EXERCISE = From the first entry to the last, restate everything word for word and exclude pictures.

TASK MATERIAL =
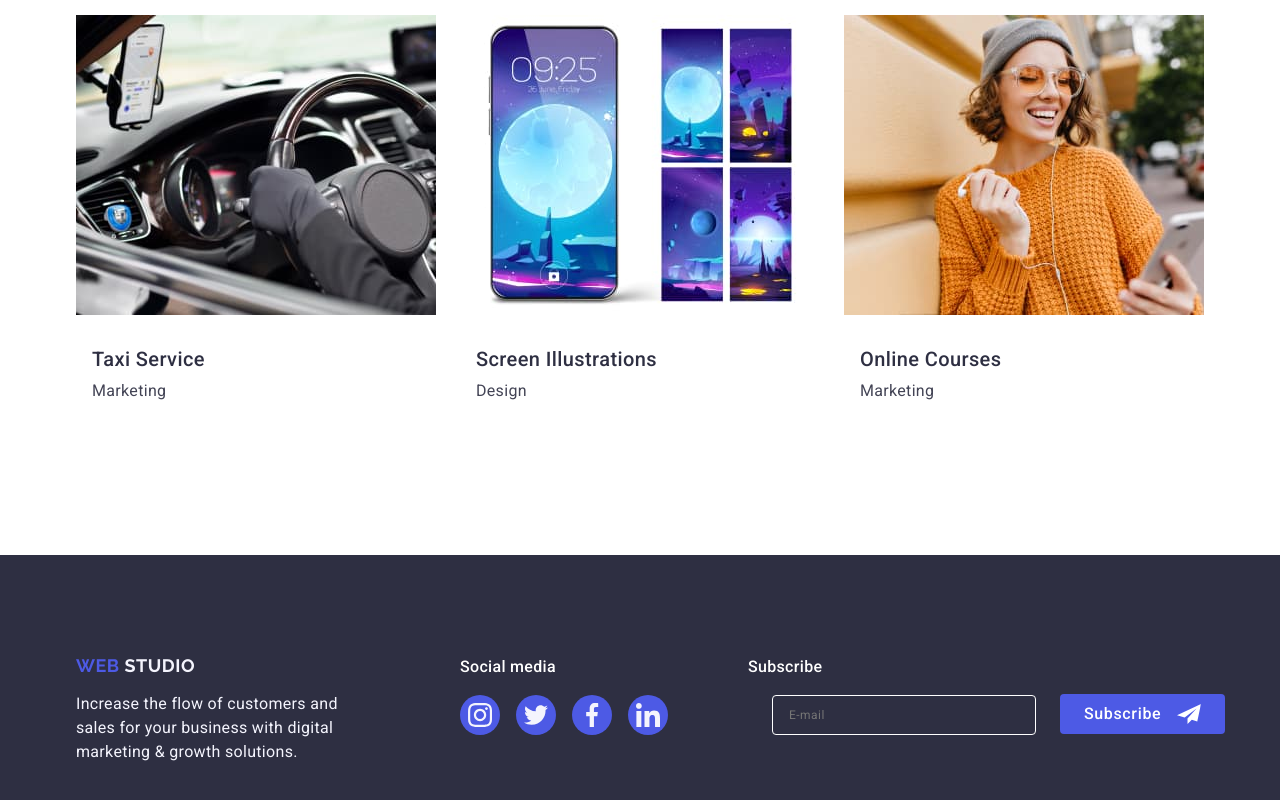
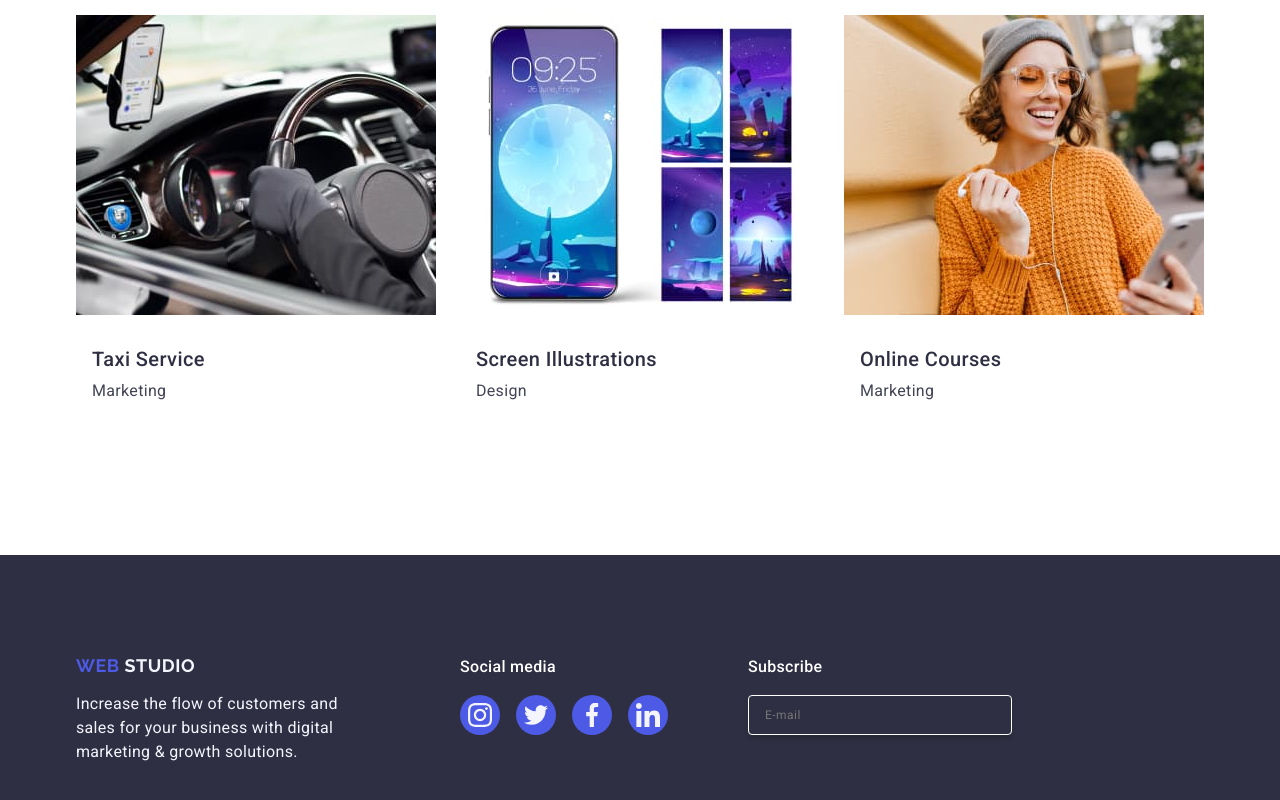
Before and after one commit to YelyzavetaMishchenko/goit-markup-hw-05, a plain HTML site: page index.html in a window 1280 px wide. Shown: the part 2625-3425 px from the top of the page. Drawn offline with nearby package versions, Linux system fonts and the light colour scheme.

Commit message:
fjhdkjfh

```diff
--- a/css/styles.css
+++ b/css/styles.css
@@ -560,7 +560,7 @@ width: 100%;
     fill: #f4f4fd;
 }
 
-.footer-subscribe-input-text{
+.footer-form-text {
     font-weight: 500;
     font-size: 16px;
     line-height: 1.5;
@@ -569,60 +569,30 @@ width: 100%;
     margin-bottom: 16px;
 }
 
-.footer-subscribe-input-area {
-    margin-right: 24px;
+.footer-form-wrapper {
+    display: flex;
 }
 
-.footer-subscribe-input-form {
-    display: flex;
+.footer-form-label {
     gap: 24px;
 }
 
-.footer-subscribe-input {
+.footer-form-input {
     width: 264px;
     height: 40px;
-    background: #2e2f42;
     border: 1px solid #ffffff;
-    border-radius: 4px;
-    padding: 8px 16px;
-    font-weight: 400;
+    background-color: transparent;
     font-size: 12px;
     line-height: 2;
     letter-spacing: 0.04em;
+    padding-left: 16px;
+    box-shadow: 0px 4px 4px rgba(0, 0, 0, 0.15);
+    border-radius: 4px;
     color: #ffffff;
 }
 
-.footer-subscribe-input:focus {
-    outline: transparent;
-}
-
-.footer-btn-wrapper {
-    position: relative;
-}
-
-.footer-subscribe-btn {
-    position: absolute;
-    transform: translateY(55%);
-    display: flex;
-    justify-content: center;
-    align-items: center;
-    padding: 8px 24px;
-    border-radius: 4px;
-    width: 165px;
-    height: 40px;
-    background: #4d5ae5;
-    border: none;
-    font-weight: 500;
-    font-size: 16px;
-    line-height: 1.5;
-    letter-spacing: 0.04em;
-    text-align: center;
+..footer-form-input::placeholder {
     color: #ffffff;
-}
-
-.footer-btn-icon {
-    margin-left: 16px;
-    fill: #FFFFFF;
 }
 
 /*======= /FOOTER STYLES =======*/
--- a/index.html
+++ b/index.html
@@ -399,31 +399,19 @@
                     </li>
                 </ul>
             </div>
-            <div class="footer-subscribe-input-area">
-                <p class="footer-subscribe-input-text">
-                    Subscribe
-                </p>
-                <form class="footer-subscribe-input-form">
-                    <label class="footer-subscribe-label"
-                    for="subscribe-input">
-                </label>
-                <input class="footer-subscribe-input"
-                id="subscribe-input"
-                name="subscribe-input"
-                type="email"
-                placeholder="E-mail"
-                required>
+            <div class="footer-form">
+                <p class="footer-form-text">Subscribe</p>
+                <form class="footer-form-wrapper">
+                    <label class="footer-form-label">
+                        <input class="footer-form-input"
+                        name="email"
+                        type="email"
+                        placeholder="E-mail" />
+                    </label>
+
+                </form>
             </div>
-            <div class="footer-btn-wrapper">
-                <button class="footer-subscribe-btn" type="submit">
-                    Subscribe
-                    <svg class="footer-btn-icon" width="24" height="20">
-                      <use href="./images/icons.svg#icon-send"></use>
-                    </svg>
-                </button>
-                </form>
 
-            </div>
         </div>
     </footer>
 
```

RESULT OF THE TASK =
Before and after one commit to YelyzavetaMishchenko/goit-markup-hw-05, a plain HTML site: page index.html in a window 1280 px wide. Shown: the part 2625-3425 px from the top of the page. Drawn offline with nearby package versions, Linux system fonts and the light colour scheme.

Commit message:
fjhdkjfh

```diff
--- a/css/styles.css
+++ b/css/styles.css
@@ -560,7 +560,7 @@ width: 100%;
     fill: #f4f4fd;
 }
 
-.footer-subscribe-input-text{
+.footer-form-text {
     font-weight: 500;
     font-size: 16px;
     line-height: 1.5;
@@ -569,60 +569,30 @@ width: 100%;
     margin-bottom: 16px;
 }
 
-.footer-subscribe-input-area {
-    margin-right: 24px;
+.footer-form-wrapper {
+    display: flex;
 }
 
-.footer-subscribe-input-form {
-    display: flex;
+.footer-form-label {
     gap: 24px;
 }
 
-.footer-subscribe-input {
+.footer-form-input {
     width: 264px;
     height: 40px;
-    background: #2e2f42;
     border: 1px solid #ffffff;
-    border-radius: 4px;
-    padding: 8px 16px;
-    font-weight: 400;
+    background-color: transparent;
     font-size: 12px;
     line-height: 2;
     letter-spacing: 0.04em;
+    padding-left: 16px;
+    box-shadow: 0px 4px 4px rgba(0, 0, 0, 0.15);
+    border-radius: 4px;
     color: #ffffff;
 }
 
-.footer-subscribe-input:focus {
-    outline: transparent;
-}
-
-.footer-btn-wrapper {
-    position: relative;
-}
-
-.footer-subscribe-btn {
-    position: absolute;
-    transform: translateY(55%);
-    display: flex;
-    justify-content: center;
-    align-items: center;
-    padding: 8px 24px;
-    border-radius: 4px;
-    width: 165px;
-    height: 40px;
-    background: #4d5ae5;
-    border: none;
-    font-weight: 500;
-    font-size: 16px;
-    line-height: 1.5;
-    letter-spacing: 0.04em;
-    text-align: center;
+..footer-form-input::placeholder {
     color: #ffffff;
-}
-
-.footer-btn-icon {
-    margin-left: 16px;
-    fill: #FFFFFF;
 }
 
 /*======= /FOOTER STYLES =======*/
--- a/index.html
+++ b/index.html
@@ -399,31 +399,19 @@
                     </li>
                 </ul>
             </div>
-            <div class="footer-subscribe-input-area">
-                <p class="footer-subscribe-input-text">
-                    Subscribe
-                </p>
-                <form class="footer-subscribe-input-form">
-                    <label class="footer-subscribe-label"
-                    for="subscribe-input">
-                </label>
-                <input class="footer-subscribe-input"
-                id="subscribe-input"
-                name="subscribe-input"
-                type="email"
-                placeholder="E-mail"
-                required>
+            <div class="footer-form">
+                <p class="footer-form-text">Subscribe</p>
+                <form class="footer-form-wrapper">
+                    <label class="footer-form-label">
+                        <input class="footer-form-input"
+                        name="email"
+                        type="email"
+                        placeholder="E-mail" />
+                    </label>
+
+                </form>
             </div>
-            <div class="footer-btn-wrapper">
-                <button class="footer-subscribe-btn" type="submit">
-                    Subscribe
-                    <svg class="footer-btn-icon" width="24" height="20">
-                      <use href="./images/icons.svg#icon-send"></use>
-                    </svg>
-                </button>
-                </form>
 
-            </div>
         </div>
     </footer>
 
```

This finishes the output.